(Exercise aim) Without omission or alteration, write out all of the data.

(Provided entries)
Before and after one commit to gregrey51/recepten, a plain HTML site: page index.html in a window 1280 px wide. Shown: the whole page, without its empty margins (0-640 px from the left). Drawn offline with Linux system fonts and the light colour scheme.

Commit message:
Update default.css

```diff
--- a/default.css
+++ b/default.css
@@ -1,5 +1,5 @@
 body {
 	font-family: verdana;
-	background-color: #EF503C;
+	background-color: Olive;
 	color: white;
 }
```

(Your solution)
Before and after one commit to gregrey51/recepten, a plain HTML site: page index.html in a window 1280 px wide. Shown: the whole page, without its empty margins (0-640 px from the left). Drawn offline with Linux system fonts and the light colour scheme.

Commit message:
Update default.css

```diff
--- a/default.css
+++ b/default.css
@@ -1,5 +1,5 @@
 body {
 	font-family: verdana;
-	background-color: #EF503C;
+	background-color: Olive;
 	color: white;
 }
```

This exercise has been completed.